_Problem to solve_
Look for the word "logs" in the entries and copy every line where it shows up.

Recorded data:
------------------------------------------------------------
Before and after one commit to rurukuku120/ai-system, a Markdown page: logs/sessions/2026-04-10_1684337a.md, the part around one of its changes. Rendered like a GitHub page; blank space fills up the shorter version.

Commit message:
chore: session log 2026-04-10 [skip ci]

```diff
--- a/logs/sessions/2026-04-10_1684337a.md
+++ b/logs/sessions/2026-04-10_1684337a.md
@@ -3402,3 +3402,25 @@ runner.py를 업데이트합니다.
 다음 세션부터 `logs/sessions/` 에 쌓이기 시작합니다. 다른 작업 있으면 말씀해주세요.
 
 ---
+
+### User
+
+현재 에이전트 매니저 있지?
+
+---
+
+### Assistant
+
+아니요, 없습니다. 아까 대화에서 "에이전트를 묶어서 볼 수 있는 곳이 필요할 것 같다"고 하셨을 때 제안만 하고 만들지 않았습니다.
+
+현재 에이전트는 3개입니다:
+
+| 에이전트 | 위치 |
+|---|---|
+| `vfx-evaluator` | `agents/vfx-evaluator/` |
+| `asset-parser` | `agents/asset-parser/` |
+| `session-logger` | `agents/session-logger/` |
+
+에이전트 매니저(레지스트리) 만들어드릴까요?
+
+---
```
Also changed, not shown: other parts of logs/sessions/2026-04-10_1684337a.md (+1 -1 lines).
------------------------------------------------------------
_Your solution_
Before and after one commit to rurukuku120/ai-system, a Markdown page: logs/sessions/2026-04-10_1684337a.md, the part around one of its changes. Rendered like a GitHub page; blank space fills up the shorter version.
--- a/logs/sessions/2026-04-10_1684337a.md
+++ b/logs/sessions/2026-04-10_1684337a.md
 다음 세션부터 `logs/sessions/` 에 쌓이기 시작합니다. 다른 작업 있으면 말씀해주세요.
Also changed, not shown: other parts of logs/sessions/2026-04-10_1684337a.md (+1 -1 lines).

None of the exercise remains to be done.